19. 19. •   NARROW PLATES MOST EFFECTIVENARROW PLATES MOST EFFECTIVE..-- It was learned, in the early stages of the-- It was learned, in the early stages of thedevelopment by practical experiments,development by practical experiments,that a narrow plane, fore and aft, producesthat a narrow plane, fore and aft, producesa greater lift than a wide one, so that,a greater lift than a wide one, so that,assuming the plane has 100 square feet ofassuming the plane has 100 square feet ofsustaining surface, it is far better to makesustaining surface, it is far better to makethe shape five feet by twenty than ten bythe shape five feet by twenty than ten byten.ten.
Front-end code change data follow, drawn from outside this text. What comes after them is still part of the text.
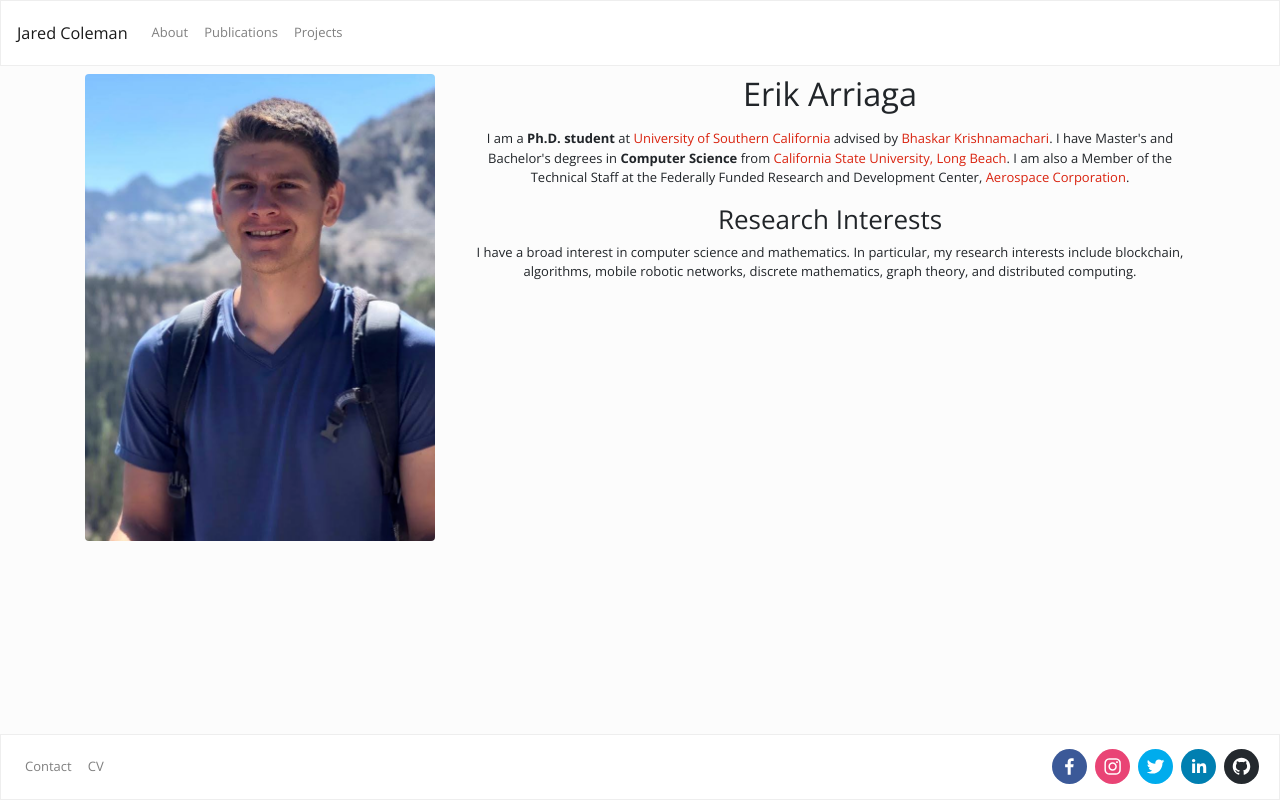
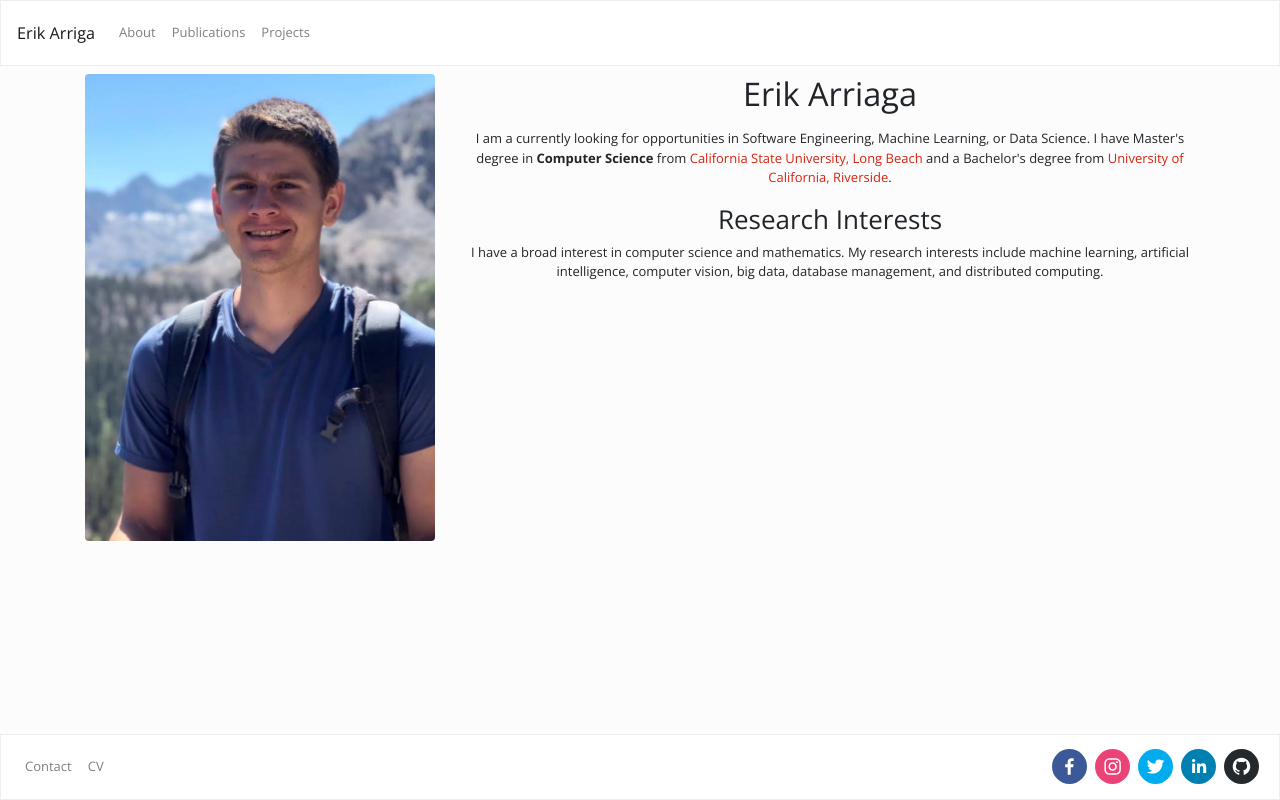
Before and after one commit to earri003/homepage, a React (Create React App) app: page / in a window 1280 px wide. Built offline with nearby package versions, Linux system fonts and the light colour scheme.

Commit message:
Homepage information done

```diff
--- a/src/App.js
+++ b/src/App.js
@@ -22,7 +22,7 @@ function App() {
   return (
     <Router>
       <Navbar bg="light" expand="lg" className="mb-2">
-        <Navbar.Brand href="/">Jared Coleman</Navbar.Brand>
+        <Navbar.Brand href="/">Erik Arriga</Navbar.Brand>
         <Navbar.Toggle aria-controls="basic-navbar-nav" />
         <Navbar.Collapse id="basic-navbar-nav">
           <Nav className="mr-auto">
--- a/src/Home.js
+++ b/src/Home.js
@@ -11,15 +11,15 @@ function Home() {
         <Col>
             <h1 className="text-center">Erik Arriaga</h1>
             <p className="mt-3 text-center">
-                I am a <b>Ph.D. student</b> at <a href="https://usc.edu">University of Southern California</a> advised by <a href="http://ceng.usc.edu/~bkrishna/">Bhaskar Krishnamachari</a>.
-                I have Master's and Bachelor's degrees in <b>Computer Science</b> from <a href="https://csulb.edu">California State University, Long Beach</a>.
-                I am also a Member of the Technical Staff at the Federally Funded Research and Development Center, <a href="https://aerospace.org">Aerospace Corporation</a>.
+                I am a currently looking for opportunities in Software Engineering, Machine Learning, or Data Science.
+                I have Master's degree in <b>Computer Science</b> from <a href="https://csulb.edu">California State University, Long Beach</a> and a Bachelor's degree from <a href="https://www.ucr.edu"> University of California, Riverside</a>.
+                {/* I am also a Member of the Technical Staff at the Federally Funded Research and Development Center, <a href="https://aerospace.org">Aerospace Corporation</a>. */}
             </p>
 
             <h2 className="text-center">Research Interests</h2>
             <p className="text-center">
                 I have a broad interest in computer science and mathematics.
-                In particular, my research interests include blockchain, algorithms, mobile robotic networks, discrete mathematics, graph theory, and distributed computing.
+                My research interests include machine learning, artificial intelligence, computer vision, big data, database management, and distributed computing.
             </p>
         </Col>
       </Row>
```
20. 20. •       However, it must be observed, that toHowever, it must be observed, that touse the narrow blade effectively, it mustuse the narrow blade effectively, it mustbe projected through the air with the longbe projected through the air with the longmargin forwardlymargin forwardly• Its sustaining power per square foot ofIts sustaining power per square foot ofsurface is much less if forced through thesurface is much less if forced through theair lengthwise.air lengthwise.
21. 21. THANK YOU !!!!THANK YOU !!!!